[Start of section]
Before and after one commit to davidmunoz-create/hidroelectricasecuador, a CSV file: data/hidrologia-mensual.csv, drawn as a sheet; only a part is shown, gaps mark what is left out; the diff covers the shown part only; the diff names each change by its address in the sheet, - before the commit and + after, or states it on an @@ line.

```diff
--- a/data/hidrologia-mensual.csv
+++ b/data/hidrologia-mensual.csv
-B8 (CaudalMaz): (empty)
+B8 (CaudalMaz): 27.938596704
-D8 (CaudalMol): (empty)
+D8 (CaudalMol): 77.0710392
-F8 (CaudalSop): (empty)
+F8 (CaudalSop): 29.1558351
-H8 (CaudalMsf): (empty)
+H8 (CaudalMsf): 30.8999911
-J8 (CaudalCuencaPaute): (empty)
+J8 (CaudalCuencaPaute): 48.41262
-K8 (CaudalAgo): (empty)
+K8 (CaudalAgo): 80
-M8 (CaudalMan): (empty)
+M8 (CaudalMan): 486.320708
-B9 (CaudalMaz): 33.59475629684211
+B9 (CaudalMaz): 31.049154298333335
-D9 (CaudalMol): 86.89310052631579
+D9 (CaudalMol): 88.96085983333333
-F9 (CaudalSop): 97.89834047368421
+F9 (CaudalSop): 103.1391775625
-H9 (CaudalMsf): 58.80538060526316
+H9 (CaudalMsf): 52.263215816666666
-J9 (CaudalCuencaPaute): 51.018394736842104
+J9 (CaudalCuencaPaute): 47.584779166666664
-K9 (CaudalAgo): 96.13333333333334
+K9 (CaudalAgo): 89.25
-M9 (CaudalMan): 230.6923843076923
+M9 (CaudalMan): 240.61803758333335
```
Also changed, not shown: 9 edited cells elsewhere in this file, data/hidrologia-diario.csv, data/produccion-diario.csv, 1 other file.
[End of section]
[Start of section]
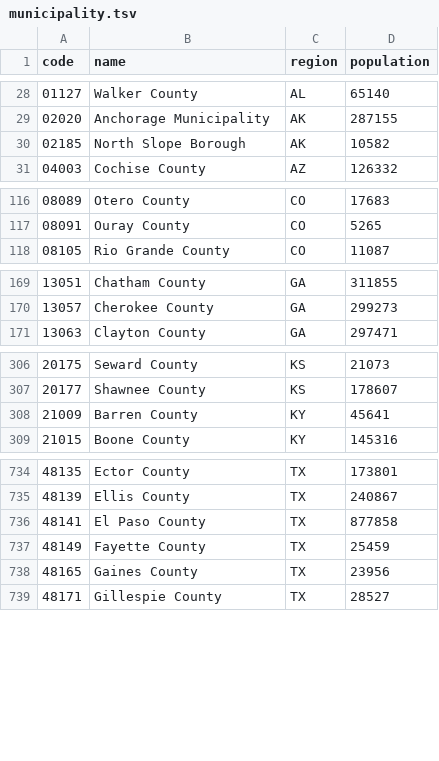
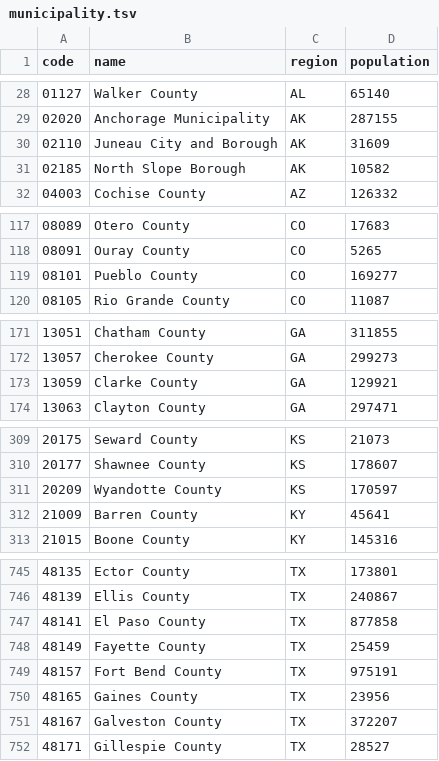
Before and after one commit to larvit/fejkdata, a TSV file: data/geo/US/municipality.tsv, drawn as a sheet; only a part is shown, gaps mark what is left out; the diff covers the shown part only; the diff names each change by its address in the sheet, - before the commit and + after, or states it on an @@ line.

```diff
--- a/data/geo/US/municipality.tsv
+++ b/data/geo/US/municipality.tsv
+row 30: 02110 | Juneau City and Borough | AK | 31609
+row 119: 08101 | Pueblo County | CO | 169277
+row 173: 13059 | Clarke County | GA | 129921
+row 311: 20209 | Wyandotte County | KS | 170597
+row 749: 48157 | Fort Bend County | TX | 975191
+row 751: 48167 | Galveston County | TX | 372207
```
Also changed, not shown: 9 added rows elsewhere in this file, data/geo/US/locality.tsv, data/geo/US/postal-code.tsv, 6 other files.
[End of section]
■ Required work ■
Each line of the data that holds "County" should be copied.

■ Response area ■
+row 119: 08101 | Pueblo County | CO | 169277
+row 173: 13059 | Clarke County | GA | 129921
+row 311: 20209 | Wyandotte County | KS | 170597
+row 749: 48157 | Fort Bend County | TX | 975191
+row 751: 48167 | Galveston County | TX | 372207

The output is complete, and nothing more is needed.